**Activity**
Return, from the data below, each line that contains the word "name".

**Entries provided**
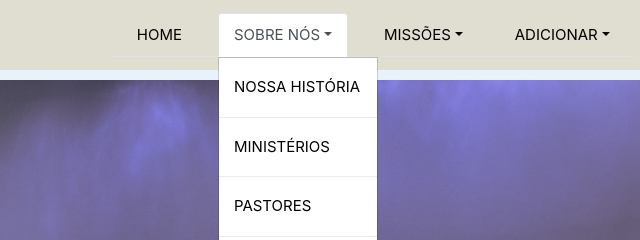
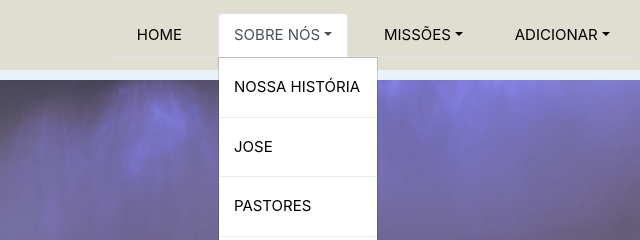
Before and after one commit to felipe-tabreu/Projeto-Integrador, a plain HTML site: page Fome Sede/index.html in a window 1280 px wide. Both pictures are taken after a click on the button "SOBRE NÓS". Shown: the top 240 px of the page, 499-1139 px from the left. Drawn offline with nearby package versions, Linux system fonts and the light colour scheme.

Commit message:
Update index.html

```diff
--- a/Fome Sede/index.html
+++ b/Fome Sede/index.html
@@ -40,7 +40,7 @@
           <a class="dropdown-item" href="paginaNos.html">Nossa História</a>
           <!-- Linha 54/abaixo e onde vai deixar uma divisoria entre as opçoes do dropdown menu -->
           <div class="dropdown-divider"></div>
-          <a class="dropdown-item" href="#">Ministérios</a>
+          <a class="dropdown-item" href="#">jose</a>
           <div class="dropdown-divider"></div>
           <a class="dropdown-item" href="#">Pastores</a>
           <div class="dropdown-divider"></div>
```
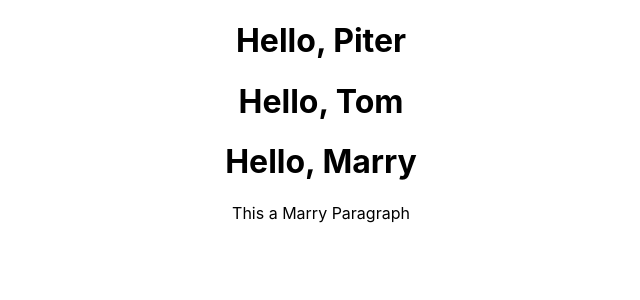
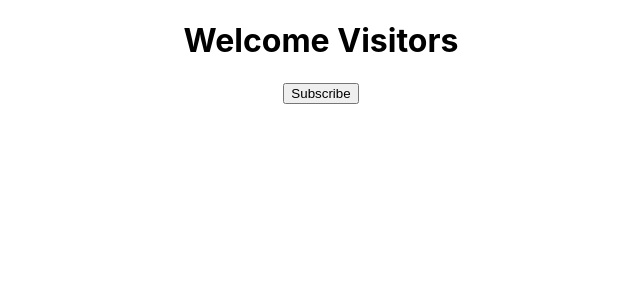
Before and after one commit to Prodip2416/react-exercise, a React (Create React App) app in the folder hello-react/: page / in a window 1280 px wide. Shown: the top 300 px of the page, without its empty margins (319-959 px from the left). Built offline with nearby package versions, Linux system fonts and the light colour scheme.

Commit message:
State in react

```diff
--- a/hello-react/src/App.js
+++ b/hello-react/src/App.js
@@ -9,7 +9,8 @@
 // import ClassComponents from './components/ClassComponents';
 // import JSX from './components/JSX';
 // import FunctionalProps from './components/FunctionalProps';
-import ClassProps from './components/ClassProps';
+// import ClassProps from './components/ClassProps';
+import State from './components/State';
 
 function App() {
   return (
@@ -25,11 +26,13 @@
       </FunctionalProps>
       <FunctionalProps name="Tom"/>
       <FunctionalProps name="Marry"/> */}
-      <ClassProps name="Piter"/>
+      {/* <ClassProps name="Piter"/>
       <ClassProps name="Tom"/>
       <ClassProps name="Marry">
         <p>This a Marry Paragraph</p>
-      </ClassProps>
+      </ClassProps> */}
+
+      <State/>
     </div>
   );
 }
--- /dev/null
+++ b/hello-react/src/components/State.js
@@ -0,0 +1,25 @@
+import React, { Component } from 'react';
+
+class State extends Component {
+    constructor() {
+        super();
+        this.state = {
+            message: 'Welcome Visitors'
+        };
+    }
+    changeMessage() {
+        this.setState({
+            message: 'Thank you Subscribing'
+        })
+    }
+    render() {
+        return (
+            <div>
+                <h1>{this.state.message}</h1>
+                <button onClick={() => this.changeMessage()}>Subscribe</button>
+            </div>
+        )
+    }
+}
+
+export default State
```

**Exercise result**
       <FunctionalProps name="Tom"/>
       <FunctionalProps name="Marry"/> */}
-      <ClassProps name="Piter"/>
+      {/* <ClassProps name="Piter"/>
       <ClassProps name="Tom"/>
       <ClassProps name="Marry">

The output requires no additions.